Material to process =>
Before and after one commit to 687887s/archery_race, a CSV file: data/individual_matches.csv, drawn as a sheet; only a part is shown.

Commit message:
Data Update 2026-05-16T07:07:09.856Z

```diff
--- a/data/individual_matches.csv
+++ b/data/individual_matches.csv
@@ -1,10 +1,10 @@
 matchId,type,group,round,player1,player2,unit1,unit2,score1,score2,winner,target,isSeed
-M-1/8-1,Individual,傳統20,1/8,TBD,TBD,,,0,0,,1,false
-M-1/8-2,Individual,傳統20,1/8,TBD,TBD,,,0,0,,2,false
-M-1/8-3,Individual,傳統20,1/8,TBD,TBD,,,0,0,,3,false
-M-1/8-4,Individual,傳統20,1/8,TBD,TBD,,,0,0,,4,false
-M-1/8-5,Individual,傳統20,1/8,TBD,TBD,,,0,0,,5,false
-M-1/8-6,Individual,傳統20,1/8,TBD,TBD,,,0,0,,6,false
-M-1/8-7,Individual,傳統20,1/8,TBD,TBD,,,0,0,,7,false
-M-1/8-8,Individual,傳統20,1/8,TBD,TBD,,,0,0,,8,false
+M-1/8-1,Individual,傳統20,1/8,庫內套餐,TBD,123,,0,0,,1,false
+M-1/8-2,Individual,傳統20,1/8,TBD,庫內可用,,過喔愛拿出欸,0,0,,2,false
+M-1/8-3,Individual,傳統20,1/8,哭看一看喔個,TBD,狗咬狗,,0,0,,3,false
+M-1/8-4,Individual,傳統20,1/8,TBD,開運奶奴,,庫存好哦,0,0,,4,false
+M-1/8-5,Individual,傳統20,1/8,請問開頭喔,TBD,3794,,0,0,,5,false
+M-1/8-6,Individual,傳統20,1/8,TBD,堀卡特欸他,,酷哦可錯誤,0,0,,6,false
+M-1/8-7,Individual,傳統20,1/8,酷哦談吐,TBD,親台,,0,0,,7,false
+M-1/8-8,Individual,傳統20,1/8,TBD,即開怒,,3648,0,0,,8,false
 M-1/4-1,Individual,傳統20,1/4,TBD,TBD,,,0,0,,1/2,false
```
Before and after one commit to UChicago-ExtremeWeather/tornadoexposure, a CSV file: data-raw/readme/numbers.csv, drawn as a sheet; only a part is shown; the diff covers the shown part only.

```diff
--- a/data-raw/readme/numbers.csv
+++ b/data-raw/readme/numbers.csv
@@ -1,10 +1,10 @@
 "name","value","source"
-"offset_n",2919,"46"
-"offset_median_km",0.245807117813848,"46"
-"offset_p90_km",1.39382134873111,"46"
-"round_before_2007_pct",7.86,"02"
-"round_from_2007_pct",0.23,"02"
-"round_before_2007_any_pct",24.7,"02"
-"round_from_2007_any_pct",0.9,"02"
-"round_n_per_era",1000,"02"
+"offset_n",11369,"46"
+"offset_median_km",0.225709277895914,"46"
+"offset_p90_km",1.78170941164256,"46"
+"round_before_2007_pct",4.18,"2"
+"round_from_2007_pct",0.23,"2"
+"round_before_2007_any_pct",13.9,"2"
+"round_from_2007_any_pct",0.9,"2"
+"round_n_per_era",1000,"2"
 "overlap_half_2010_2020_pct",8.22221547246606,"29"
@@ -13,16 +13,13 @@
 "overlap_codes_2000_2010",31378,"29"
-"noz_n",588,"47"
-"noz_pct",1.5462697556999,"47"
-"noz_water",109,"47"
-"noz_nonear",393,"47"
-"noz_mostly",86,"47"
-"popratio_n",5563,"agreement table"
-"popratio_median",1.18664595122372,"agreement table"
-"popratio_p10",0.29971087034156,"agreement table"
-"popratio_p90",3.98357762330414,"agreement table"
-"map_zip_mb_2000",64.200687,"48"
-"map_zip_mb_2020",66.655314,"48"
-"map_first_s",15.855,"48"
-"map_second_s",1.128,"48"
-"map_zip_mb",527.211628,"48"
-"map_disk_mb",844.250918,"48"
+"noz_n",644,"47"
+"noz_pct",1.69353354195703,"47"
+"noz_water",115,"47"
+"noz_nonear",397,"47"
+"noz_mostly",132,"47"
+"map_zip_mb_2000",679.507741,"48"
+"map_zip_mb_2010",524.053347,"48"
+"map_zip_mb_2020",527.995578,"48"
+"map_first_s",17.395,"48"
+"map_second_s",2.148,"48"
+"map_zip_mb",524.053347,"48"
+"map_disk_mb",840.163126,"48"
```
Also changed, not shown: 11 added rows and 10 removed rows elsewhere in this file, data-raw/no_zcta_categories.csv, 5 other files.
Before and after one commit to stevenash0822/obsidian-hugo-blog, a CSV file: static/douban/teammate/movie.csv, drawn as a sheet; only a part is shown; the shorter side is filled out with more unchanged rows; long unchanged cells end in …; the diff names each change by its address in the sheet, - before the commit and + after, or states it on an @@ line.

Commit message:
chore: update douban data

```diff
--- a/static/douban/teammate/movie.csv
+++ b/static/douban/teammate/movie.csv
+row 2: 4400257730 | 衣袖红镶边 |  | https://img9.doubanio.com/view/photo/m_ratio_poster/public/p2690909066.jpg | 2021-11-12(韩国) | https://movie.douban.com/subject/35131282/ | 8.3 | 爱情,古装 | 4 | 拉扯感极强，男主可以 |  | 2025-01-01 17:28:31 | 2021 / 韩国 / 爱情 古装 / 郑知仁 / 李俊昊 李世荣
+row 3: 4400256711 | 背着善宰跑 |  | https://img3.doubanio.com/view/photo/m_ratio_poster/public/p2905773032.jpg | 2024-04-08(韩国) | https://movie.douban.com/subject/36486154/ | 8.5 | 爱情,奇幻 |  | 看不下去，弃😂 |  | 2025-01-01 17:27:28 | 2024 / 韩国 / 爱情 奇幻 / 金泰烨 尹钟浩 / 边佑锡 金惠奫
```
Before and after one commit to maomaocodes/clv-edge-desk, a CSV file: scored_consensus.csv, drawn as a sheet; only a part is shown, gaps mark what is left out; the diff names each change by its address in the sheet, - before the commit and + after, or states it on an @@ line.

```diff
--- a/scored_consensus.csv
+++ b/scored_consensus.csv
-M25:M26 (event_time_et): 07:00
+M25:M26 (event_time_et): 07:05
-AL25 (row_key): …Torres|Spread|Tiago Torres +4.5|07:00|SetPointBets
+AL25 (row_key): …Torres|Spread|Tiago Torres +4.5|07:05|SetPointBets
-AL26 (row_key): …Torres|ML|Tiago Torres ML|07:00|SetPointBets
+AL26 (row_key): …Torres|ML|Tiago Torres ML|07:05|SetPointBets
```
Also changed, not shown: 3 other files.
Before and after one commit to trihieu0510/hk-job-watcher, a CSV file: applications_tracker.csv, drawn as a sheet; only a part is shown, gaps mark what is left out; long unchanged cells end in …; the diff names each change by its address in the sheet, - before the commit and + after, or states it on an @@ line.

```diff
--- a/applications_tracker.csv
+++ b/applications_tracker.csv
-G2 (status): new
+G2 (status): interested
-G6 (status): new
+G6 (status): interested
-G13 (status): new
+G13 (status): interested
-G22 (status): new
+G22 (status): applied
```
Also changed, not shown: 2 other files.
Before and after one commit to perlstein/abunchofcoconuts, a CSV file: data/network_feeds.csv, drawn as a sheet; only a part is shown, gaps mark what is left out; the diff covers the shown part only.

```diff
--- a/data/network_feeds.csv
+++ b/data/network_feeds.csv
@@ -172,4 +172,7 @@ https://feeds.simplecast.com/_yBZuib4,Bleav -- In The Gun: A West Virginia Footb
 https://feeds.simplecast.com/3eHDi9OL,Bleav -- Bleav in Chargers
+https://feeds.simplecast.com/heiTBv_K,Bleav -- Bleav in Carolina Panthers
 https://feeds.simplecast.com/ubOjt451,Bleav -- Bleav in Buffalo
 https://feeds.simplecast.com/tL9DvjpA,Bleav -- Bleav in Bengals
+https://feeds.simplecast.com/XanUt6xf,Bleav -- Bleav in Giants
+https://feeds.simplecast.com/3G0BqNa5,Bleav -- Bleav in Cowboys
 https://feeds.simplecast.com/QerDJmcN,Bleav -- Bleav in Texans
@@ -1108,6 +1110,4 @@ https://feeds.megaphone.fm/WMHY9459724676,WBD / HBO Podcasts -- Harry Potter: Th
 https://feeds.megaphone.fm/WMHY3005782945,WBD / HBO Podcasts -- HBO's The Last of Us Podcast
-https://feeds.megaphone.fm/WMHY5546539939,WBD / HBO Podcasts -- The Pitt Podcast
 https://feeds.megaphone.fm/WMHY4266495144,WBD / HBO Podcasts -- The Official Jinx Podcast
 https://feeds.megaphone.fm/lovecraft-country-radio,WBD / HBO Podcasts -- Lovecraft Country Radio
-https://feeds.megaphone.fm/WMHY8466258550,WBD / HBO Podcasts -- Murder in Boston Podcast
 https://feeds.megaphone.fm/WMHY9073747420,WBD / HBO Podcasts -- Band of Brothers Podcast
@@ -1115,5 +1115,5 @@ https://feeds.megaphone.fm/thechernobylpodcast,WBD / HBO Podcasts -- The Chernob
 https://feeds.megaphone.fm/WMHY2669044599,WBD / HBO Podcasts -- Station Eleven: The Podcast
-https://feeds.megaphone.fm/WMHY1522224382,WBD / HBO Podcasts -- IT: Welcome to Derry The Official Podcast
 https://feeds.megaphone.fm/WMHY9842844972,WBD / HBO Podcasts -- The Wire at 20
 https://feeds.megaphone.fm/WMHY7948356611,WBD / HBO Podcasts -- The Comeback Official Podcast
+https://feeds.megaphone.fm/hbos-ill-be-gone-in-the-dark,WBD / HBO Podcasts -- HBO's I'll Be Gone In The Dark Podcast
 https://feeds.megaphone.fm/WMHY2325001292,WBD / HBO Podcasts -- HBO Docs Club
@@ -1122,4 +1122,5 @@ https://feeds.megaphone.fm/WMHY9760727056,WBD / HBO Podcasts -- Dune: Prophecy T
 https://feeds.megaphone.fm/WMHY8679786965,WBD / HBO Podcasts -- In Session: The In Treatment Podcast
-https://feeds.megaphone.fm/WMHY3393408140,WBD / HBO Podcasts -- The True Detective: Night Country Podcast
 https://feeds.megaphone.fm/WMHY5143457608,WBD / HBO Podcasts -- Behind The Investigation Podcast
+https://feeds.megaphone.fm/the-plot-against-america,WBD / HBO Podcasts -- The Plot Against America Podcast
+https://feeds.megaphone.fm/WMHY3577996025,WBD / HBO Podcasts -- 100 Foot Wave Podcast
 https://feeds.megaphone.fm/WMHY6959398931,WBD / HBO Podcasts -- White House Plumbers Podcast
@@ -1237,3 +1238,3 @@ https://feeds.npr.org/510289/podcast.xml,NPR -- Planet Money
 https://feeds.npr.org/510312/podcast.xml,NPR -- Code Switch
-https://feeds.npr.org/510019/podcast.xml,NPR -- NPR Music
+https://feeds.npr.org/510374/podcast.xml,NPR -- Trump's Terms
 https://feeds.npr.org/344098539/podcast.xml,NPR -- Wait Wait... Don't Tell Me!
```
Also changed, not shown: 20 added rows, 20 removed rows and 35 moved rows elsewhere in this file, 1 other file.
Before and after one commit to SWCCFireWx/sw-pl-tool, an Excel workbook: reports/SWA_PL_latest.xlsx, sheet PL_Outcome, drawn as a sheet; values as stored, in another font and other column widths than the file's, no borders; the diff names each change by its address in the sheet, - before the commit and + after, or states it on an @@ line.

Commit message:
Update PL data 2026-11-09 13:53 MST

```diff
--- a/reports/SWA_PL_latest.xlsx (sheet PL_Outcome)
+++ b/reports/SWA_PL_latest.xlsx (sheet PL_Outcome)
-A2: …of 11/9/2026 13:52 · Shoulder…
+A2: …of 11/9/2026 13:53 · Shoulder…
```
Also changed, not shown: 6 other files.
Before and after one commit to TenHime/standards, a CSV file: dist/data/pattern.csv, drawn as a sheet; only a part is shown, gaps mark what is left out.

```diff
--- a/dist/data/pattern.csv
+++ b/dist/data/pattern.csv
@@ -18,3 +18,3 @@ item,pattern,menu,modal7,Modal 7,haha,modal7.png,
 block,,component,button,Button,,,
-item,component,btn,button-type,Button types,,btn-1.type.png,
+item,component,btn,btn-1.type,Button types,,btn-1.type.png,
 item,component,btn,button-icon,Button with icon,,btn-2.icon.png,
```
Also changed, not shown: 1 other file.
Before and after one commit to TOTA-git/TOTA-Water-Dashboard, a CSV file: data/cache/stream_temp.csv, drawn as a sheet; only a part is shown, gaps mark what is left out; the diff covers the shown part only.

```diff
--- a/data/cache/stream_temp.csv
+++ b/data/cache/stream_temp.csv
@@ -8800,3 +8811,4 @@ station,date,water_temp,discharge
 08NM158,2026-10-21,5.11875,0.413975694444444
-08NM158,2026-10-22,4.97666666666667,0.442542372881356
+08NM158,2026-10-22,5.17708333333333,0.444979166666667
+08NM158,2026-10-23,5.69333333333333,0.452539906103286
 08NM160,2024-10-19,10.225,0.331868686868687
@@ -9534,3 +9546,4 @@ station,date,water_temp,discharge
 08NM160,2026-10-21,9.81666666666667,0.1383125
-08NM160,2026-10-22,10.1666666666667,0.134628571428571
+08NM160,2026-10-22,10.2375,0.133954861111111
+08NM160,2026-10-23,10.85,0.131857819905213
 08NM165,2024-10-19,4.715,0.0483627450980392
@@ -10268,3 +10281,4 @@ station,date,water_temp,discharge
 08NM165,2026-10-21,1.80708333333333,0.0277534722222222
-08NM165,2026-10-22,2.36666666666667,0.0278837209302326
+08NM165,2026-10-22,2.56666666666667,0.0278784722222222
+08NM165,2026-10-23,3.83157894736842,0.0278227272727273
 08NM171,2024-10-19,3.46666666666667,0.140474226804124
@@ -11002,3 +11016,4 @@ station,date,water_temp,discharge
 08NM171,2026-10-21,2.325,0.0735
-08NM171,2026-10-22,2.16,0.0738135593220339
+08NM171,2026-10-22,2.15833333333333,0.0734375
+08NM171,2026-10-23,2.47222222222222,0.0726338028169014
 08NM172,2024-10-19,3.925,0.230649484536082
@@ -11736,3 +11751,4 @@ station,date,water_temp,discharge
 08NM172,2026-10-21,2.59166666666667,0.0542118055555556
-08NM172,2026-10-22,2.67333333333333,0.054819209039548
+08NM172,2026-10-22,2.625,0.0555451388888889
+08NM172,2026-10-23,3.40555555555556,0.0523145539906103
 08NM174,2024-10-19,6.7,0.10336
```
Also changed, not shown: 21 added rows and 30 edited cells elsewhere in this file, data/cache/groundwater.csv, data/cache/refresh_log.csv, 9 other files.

Task objective =>
Whenever a line in the entries holds the word "files", copy that line.

Exercise result =>
Also changed, not shown: 11 added rows and 10 removed rows elsewhere in this file, data-raw/no_zcta_categories.csv, 5 other files.
Also changed, not shown: 3 other files.
Also changed, not shown: 2 other files.
Also changed, not shown: 6 other files.
Also changed, not shown: 21 added rows and 30 edited cells elsewhere in this file, data/cache/groundwater.csv, data/cache/refresh_log.csv, 9 other files.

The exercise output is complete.